## [The task]
Could you write out all the records once more, exactly?

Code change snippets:
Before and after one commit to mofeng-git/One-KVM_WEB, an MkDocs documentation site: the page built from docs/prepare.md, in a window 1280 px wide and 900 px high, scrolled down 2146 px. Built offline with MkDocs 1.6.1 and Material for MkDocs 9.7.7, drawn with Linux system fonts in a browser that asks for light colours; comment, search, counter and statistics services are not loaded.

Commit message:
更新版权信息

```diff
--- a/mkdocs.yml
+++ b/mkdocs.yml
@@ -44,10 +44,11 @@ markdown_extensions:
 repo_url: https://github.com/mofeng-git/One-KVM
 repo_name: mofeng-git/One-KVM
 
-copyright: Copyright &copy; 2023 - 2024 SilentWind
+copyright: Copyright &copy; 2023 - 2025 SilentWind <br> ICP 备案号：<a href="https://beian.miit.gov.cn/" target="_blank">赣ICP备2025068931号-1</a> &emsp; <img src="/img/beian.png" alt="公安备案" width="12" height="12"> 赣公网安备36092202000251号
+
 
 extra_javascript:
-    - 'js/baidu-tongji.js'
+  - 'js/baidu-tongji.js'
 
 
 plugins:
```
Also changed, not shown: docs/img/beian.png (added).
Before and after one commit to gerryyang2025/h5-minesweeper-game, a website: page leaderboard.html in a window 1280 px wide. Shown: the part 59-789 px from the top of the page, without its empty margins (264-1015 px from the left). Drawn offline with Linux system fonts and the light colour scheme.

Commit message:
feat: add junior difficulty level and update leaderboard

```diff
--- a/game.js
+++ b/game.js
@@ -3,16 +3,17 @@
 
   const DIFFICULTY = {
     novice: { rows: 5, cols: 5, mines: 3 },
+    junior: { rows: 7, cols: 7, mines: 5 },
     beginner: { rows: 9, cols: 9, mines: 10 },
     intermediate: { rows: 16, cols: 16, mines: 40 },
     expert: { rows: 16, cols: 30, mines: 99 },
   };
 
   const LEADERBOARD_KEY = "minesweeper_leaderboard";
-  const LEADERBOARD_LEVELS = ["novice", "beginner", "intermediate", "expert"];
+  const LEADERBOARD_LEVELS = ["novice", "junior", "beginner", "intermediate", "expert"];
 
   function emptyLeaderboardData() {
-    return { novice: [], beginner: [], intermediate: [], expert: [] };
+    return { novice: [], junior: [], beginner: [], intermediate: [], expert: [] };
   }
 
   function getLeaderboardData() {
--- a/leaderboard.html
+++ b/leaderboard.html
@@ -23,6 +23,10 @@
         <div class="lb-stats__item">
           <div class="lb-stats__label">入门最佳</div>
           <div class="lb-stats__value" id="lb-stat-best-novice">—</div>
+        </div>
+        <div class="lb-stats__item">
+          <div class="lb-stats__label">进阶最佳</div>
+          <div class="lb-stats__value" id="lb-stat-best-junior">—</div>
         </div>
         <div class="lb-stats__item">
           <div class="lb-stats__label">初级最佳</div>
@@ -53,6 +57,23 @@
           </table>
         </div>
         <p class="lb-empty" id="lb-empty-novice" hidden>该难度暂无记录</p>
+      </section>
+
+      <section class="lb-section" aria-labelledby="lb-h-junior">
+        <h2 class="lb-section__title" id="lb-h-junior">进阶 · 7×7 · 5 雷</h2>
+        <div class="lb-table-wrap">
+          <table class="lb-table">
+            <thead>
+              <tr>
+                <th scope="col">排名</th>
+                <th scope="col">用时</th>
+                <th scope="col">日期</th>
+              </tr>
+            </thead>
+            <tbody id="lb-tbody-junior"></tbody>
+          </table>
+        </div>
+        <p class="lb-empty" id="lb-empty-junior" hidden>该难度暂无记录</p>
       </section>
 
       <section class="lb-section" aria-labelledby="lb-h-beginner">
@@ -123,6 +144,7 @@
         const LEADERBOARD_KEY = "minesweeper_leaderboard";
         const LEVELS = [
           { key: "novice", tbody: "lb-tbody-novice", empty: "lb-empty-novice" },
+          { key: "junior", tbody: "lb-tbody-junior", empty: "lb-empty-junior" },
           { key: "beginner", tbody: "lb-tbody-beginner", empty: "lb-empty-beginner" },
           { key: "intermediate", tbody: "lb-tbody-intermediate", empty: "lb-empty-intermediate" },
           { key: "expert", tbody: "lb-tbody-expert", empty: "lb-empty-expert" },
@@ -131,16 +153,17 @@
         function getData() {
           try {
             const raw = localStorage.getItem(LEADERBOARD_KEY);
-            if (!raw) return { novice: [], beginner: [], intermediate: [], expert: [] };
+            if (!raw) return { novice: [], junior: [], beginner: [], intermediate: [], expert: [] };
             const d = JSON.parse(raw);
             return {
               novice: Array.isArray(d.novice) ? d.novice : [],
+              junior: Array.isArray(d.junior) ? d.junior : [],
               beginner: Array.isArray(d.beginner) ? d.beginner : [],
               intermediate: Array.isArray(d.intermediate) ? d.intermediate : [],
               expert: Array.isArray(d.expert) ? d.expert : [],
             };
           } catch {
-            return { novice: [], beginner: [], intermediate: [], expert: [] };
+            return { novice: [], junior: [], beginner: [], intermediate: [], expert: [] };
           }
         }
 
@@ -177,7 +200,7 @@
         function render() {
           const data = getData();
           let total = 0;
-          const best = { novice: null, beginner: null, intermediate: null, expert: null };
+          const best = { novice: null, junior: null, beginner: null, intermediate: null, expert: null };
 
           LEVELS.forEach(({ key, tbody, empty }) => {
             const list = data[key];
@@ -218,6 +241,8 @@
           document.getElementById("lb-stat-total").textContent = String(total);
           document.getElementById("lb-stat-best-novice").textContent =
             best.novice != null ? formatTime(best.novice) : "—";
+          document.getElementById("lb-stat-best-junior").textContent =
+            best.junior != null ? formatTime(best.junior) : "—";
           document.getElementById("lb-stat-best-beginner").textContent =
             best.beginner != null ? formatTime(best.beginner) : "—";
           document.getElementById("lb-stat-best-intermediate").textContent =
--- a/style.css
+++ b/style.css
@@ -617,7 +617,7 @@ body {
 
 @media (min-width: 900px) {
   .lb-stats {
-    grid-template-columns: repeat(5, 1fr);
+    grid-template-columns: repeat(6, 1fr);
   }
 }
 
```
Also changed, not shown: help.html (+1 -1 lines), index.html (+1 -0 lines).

## [Result for this task]
Before and after one commit to mofeng-git/One-KVM_WEB, an MkDocs documentation site: the page built from docs/prepare.md, in a window 1280 px wide and 900 px high, scrolled down 2146 px. Built offline with MkDocs 1.6.1 and Material for MkDocs 9.7.7, drawn with Linux system fonts in a browser that asks for light colours; comment, search, counter and statistics services are not loaded.

Commit message:
更新版权信息

```diff
--- a/mkdocs.yml
+++ b/mkdocs.yml
@@ -44,10 +44,11 @@ markdown_extensions:
 repo_url: https://github.com/mofeng-git/One-KVM
 repo_name: mofeng-git/One-KVM
 
-copyright: Copyright &copy; 2023 - 2024 SilentWind
+copyright: Copyright &copy; 2023 - 2025 SilentWind <br> ICP 备案号：<a href="https://beian.miit.gov.cn/" target="_blank">赣ICP备2025068931号-1</a> &emsp; <img src="/img/beian.png" alt="公安备案" width="12" height="12"> 赣公网安备36092202000251号
+
 
 extra_javascript:
-    - 'js/baidu-tongji.js'
+  - 'js/baidu-tongji.js'
 
 
 plugins:
```
Also changed, not shown: docs/img/beian.png (added).
Before and after one commit to gerryyang2025/h5-minesweeper-game, a website: page leaderboard.html in a window 1280 px wide. Shown: the part 59-789 px from the top of the page, without its empty margins (264-1015 px from the left). Drawn offline with Linux system fonts and the light colour scheme.

Commit message:
feat: add junior difficulty level and update leaderboard

```diff
--- a/game.js
+++ b/game.js
@@ -3,16 +3,17 @@
 
   const DIFFICULTY = {
     novice: { rows: 5, cols: 5, mines: 3 },
+    junior: { rows: 7, cols: 7, mines: 5 },
     beginner: { rows: 9, cols: 9, mines: 10 },
     intermediate: { rows: 16, cols: 16, mines: 40 },
     expert: { rows: 16, cols: 30, mines: 99 },
   };
 
   const LEADERBOARD_KEY = "minesweeper_leaderboard";
-  const LEADERBOARD_LEVELS = ["novice", "beginner", "intermediate", "expert"];
+  const LEADERBOARD_LEVELS = ["novice", "junior", "beginner", "intermediate", "expert"];
 
   function emptyLeaderboardData() {
-    return { novice: [], beginner: [], intermediate: [], expert: [] };
+    return { novice: [], junior: [], beginner: [], intermediate: [], expert: [] };
   }
 
   function getLeaderboardData() {
--- a/leaderboard.html
+++ b/leaderboard.html
@@ -23,6 +23,10 @@
         <div class="lb-stats__item">
           <div class="lb-stats__label">入门最佳</div>
           <div class="lb-stats__value" id="lb-stat-best-novice">—</div>
+        </div>
+        <div class="lb-stats__item">
+          <div class="lb-stats__label">进阶最佳</div>
+          <div class="lb-stats__value" id="lb-stat-best-junior">—</div>
         </div>
         <div class="lb-stats__item">
           <div class="lb-stats__label">初级最佳</div>
@@ -53,6 +57,23 @@
           </table>
         </div>
         <p class="lb-empty" id="lb-empty-novice" hidden>该难度暂无记录</p>
+      </section>
+
+      <section class="lb-section" aria-labelledby="lb-h-junior">
+        <h2 class="lb-section__title" id="lb-h-junior">进阶 · 7×7 · 5 雷</h2>
+        <div class="lb-table-wrap">
+          <table class="lb-table">
+            <thead>
+              <tr>
+                <th scope="col">排名</th>
+                <th scope="col">用时</th>
+                <th scope="col">日期</th>
+              </tr>
+            </thead>
+            <tbody id="lb-tbody-junior"></tbody>
+          </table>
+        </div>
+        <p class="lb-empty" id="lb-empty-junior" hidden>该难度暂无记录</p>
       </section>
 
       <section class="lb-section" aria-labelledby="lb-h-beginner">
@@ -123,6 +144,7 @@
         const LEADERBOARD_KEY = "minesweeper_leaderboard";
         const LEVELS = [
           { key: "novice", tbody: "lb-tbody-novice", empty: "lb-empty-novice" },
+          { key: "junior", tbody: "lb-tbody-junior", empty: "lb-empty-junior" },
           { key: "beginner", tbody: "lb-tbody-beginner", empty: "lb-empty-beginner" },
           { key: "intermediate", tbody: "lb-tbody-intermediate", empty: "lb-empty-intermediate" },
           { key: "expert", tbody: "lb-tbody-expert", empty: "lb-empty-expert" },
@@ -131,16 +153,17 @@
         function getData() {
           try {
             const raw = localStorage.getItem(LEADERBOARD_KEY);
-            if (!raw) return { novice: [], beginner: [], intermediate: [], expert: [] };
+            if (!raw) return { novice: [], junior: [], beginner: [], intermediate: [], expert: [] };
             const d = JSON.parse(raw);
             return {
               novice: Array.isArray(d.novice) ? d.novice : [],
+              junior: Array.isArray(d.junior) ? d.junior : [],
               beginner: Array.isArray(d.beginner) ? d.beginner : [],
               intermediate: Array.isArray(d.intermediate) ? d.intermediate : [],
               expert: Array.isArray(d.expert) ? d.expert : [],
             };
           } catch {
-            return { novice: [], beginner: [], intermediate: [], expert: [] };
+            return { novice: [], junior: [], beginner: [], intermediate: [], expert: [] };
           }
         }
 
@@ -177,7 +200,7 @@
         function render() {
           const data = getData();
           let total = 0;
-          const best = { novice: null, beginner: null, intermediate: null, expert: null };
+          const best = { novice: null, junior: null, beginner: null, intermediate: null, expert: null };
 
           LEVELS.forEach(({ key, tbody, empty }) => {
             const list = data[key];
@@ -218,6 +241,8 @@
           document.getElementById("lb-stat-total").textContent = String(total);
           document.getElementById("lb-stat-best-novice").textContent =
             best.novice != null ? formatTime(best.novice) : "—";
+          document.getElementById("lb-stat-best-junior").textContent =
+            best.junior != null ? formatTime(best.junior) : "—";
           document.getElementById("lb-stat-best-beginner").textContent =
             best.beginner != null ? formatTime(best.beginner) : "—";
           document.getElementById("lb-stat-best-intermediate").textContent =
--- a/style.css
+++ b/style.css
@@ -617,7 +617,7 @@ body {
 
 @media (min-width: 900px) {
   .lb-stats {
-    grid-template-columns: repeat(5, 1fr);
+    grid-template-columns: repeat(6, 1fr);
   }
 }
 
```
Also changed, not shown: help.html (+1 -1 lines), index.html (+1 -0 lines).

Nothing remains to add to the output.